To do: If a line in the entries below includes "weeks", show that line.

Structured diff data:
★ ★ ★ ★
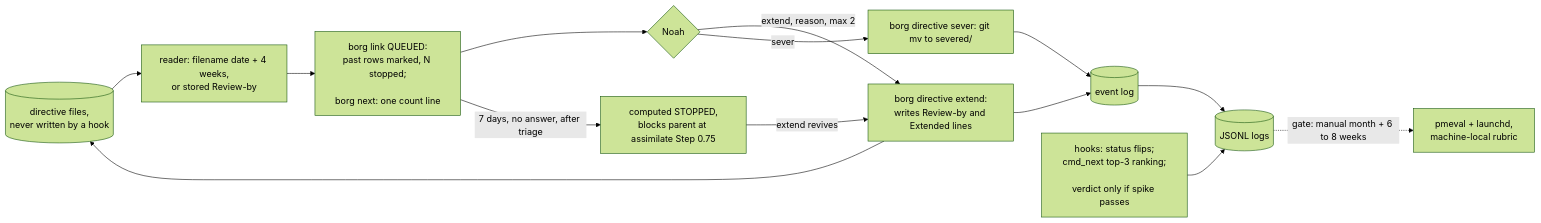
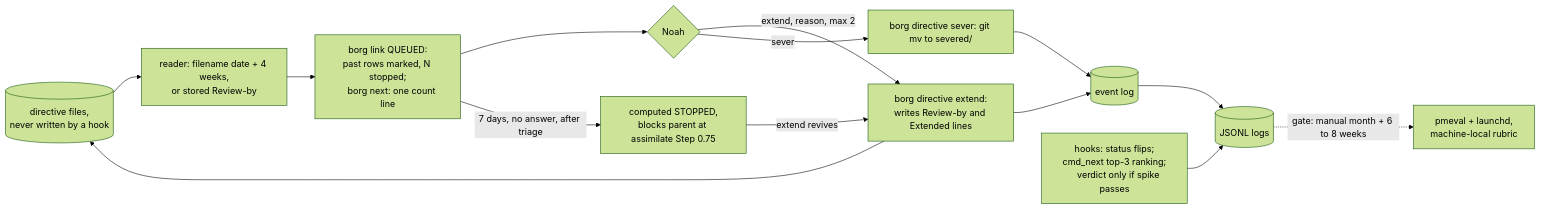
Before and after one commit to noah-goodrich/borg-collective: the sixth of 6 diagrams in docs/research/2026-10-04-pm-capabilities-build-adopt-outsource/recommendation.md, drawn with Mermaid (forest theme). The commit also changed other lines of this file and 2 other files, not shown here.

````diff
--- a/docs/research/2026-10-04-pm-capabilities-build-adopt-outsource/recommendation.md
+++ b/docs/research/2026-10-04-pm-capabilities-build-adopt-outsource/recommendation.md
@@ -389,26 +398,26 @@
 ```mermaid
 flowchart LR
     DF[("directive files,<br/>never written by a hook")]
     RD["reader: filename date + 4 weeks,<br/>or stored Review-by"]
     DF --> RD
     S["borg link QUEUED:<br/>past rows marked, N stopped;
-    <br/>borg next: one count line"]
+    borg next: one count line"]
     RD --> S
     S --> HU{Noah}
     X["borg directive extend:<br/>writes Review-by and Extended lines"]
     HU -->|extend, reason, max 2| X
     HU -->|sever| SV[borg directive sever: git mv to severed/]
     X --> DF
     ST["computed STOPPED,<br/>blocks parent at assimilate Step 0.75"]
     S -->|7 days, no answer, after triage| ST
     ST -->|extend revives| X
     X --> EV[(event log)]
     SV --> EV
     H["hooks: status flips;<br/>cmd_next top-3 ranking;
-    <br/>verdict only if spike passes"]
+    verdict only if spike passes"]
     L[("JSONL logs")]
     H --> L
     EV --> L
     P["pmeval + launchd,<br/>machine-local rubric"]
     L -. gate: manual month + 6 to 8 weeks .-> P
 ```
````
★ ★ ★ ★
Answer to this exercise:
     RD["reader: filename date + 4 weeks,<br/>or stored Review-by"]
     L -. gate: manual month + 6 to 8 weeks .-> P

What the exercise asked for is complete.